Europe-wide Police Operation Busts Online Fraud Scheme
Authorities in Germany, Bulgaria, Cyprus, the Netherlands and Ukraine teamed up against an organized crime group suspected of binary option fraud and believed to have scammed people of millions of euros, European law enforcement agencies said.
A binary option is an all-or-nothing deal in which the payout depends on whether the price of an asset rises above or falls below a specified amount. The option does not allow the holder to buy or sell the asset. Once the option expires, the holder either gets a predetermined sum or nothing.
In an operation coordinated by Eurojust and Europol, officers busted the fraudulent online investment scheme, suspected of having defrauded victims of at least 15 million euro (US$17.31 million), according to Eurojust. Investigators believe the overall amount of the scam might reach hundreds of millions of dollars.
Europol reported that enforcement agencies in Kyiv (Ukraine), Limassol (Cyprus) and Sofia (Bulgaria) searched eight houses, questioned 17 individuals and seized phones, electronic equipment, bank accounts and data back-ups. One person, described as a “high value target” was arrested in Limassol.
Police in Cyprus told OCCRP on Thursday that they have apprehended a 54-year-old Israeli living on the island and who is wanted by German authorities.
As the main suspect in the case, the man ran the professional-looking binary options trading site that promised big gains. Following initial investments, victims were pushed to contribute more to the supposed investment fund, only to lose all the money they had put in, according to Eurojust.
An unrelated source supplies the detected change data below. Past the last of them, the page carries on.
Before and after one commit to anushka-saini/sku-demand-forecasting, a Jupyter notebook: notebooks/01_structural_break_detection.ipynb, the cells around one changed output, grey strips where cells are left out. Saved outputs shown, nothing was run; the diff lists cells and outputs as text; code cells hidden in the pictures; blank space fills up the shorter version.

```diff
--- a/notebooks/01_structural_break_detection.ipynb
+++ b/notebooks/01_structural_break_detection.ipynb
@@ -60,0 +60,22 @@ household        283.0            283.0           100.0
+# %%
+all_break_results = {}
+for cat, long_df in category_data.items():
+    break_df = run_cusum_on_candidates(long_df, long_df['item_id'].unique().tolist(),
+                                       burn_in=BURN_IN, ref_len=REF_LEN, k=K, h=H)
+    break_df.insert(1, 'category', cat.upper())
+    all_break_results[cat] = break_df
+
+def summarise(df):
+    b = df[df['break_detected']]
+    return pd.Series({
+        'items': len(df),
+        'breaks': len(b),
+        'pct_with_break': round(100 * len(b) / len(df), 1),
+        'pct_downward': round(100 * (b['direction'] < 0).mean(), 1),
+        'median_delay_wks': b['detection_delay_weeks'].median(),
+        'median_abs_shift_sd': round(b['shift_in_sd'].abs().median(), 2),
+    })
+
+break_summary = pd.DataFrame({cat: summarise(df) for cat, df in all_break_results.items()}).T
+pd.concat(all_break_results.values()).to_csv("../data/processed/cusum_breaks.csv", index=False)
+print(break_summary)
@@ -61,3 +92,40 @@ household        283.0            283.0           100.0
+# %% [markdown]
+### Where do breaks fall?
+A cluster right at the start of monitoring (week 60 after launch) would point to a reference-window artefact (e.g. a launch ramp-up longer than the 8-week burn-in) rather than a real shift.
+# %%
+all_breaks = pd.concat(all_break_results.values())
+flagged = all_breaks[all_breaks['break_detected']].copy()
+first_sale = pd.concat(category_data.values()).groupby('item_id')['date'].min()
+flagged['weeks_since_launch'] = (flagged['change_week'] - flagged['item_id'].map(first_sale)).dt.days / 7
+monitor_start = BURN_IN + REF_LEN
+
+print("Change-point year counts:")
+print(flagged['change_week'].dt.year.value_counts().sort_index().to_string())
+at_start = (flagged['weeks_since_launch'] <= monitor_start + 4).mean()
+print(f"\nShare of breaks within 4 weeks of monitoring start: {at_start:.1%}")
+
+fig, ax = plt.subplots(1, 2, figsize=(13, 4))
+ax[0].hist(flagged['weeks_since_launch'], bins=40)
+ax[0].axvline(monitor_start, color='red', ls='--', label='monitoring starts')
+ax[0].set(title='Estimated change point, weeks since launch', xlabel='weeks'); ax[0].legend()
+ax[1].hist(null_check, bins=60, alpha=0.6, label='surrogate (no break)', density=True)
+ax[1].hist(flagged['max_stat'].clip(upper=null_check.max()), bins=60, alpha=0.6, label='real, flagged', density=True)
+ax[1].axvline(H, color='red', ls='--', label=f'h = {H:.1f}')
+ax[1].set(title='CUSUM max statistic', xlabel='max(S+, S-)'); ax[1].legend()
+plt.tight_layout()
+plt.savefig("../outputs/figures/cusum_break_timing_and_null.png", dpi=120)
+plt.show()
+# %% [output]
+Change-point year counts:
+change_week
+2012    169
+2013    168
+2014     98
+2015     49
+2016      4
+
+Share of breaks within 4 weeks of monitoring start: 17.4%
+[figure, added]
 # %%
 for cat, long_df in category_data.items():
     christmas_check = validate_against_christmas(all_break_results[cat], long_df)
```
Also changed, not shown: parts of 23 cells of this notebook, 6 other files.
Between May 2019 and September 2021, the scammers used internet advertisements and social media to lure primarily German investors into putting their money into the fund. Following the initial contact, clients were solicited by purported financial consultants who displayed fictitious web visual curves of increased profits.
“For this purpose, call centres were set up in Bulgaria, Cyprus and Ukraine, with German-speaking operators,” according to Eurojust. It added that more than 250 domain names and servers were used, as well as a set of proprietary algorithms, to conceal the deception.
According to Europol, approximately 100 people were employed at two call centers based in Sofia to contact clients pretending to be financial advisors and advertise financial services in the field of binary options.
The initial earnings displayed in the user interface enticed people to invest significant sums of money. When clients sought payment of their wins or credit amount, they did not receive it.
Once investors requested reimbursements, they were either delayed with various explanations or routed to other call center employees.
“In reality, no money was returned, and the profits were transferred to the perpetrators, using a string of companies set up for the purpose,” Eurojust’s statement read.
Europol however stressed that a “subsequent investigation suggests that most of the employees were not aware that the company they were working for was involved in a fraud scheme.”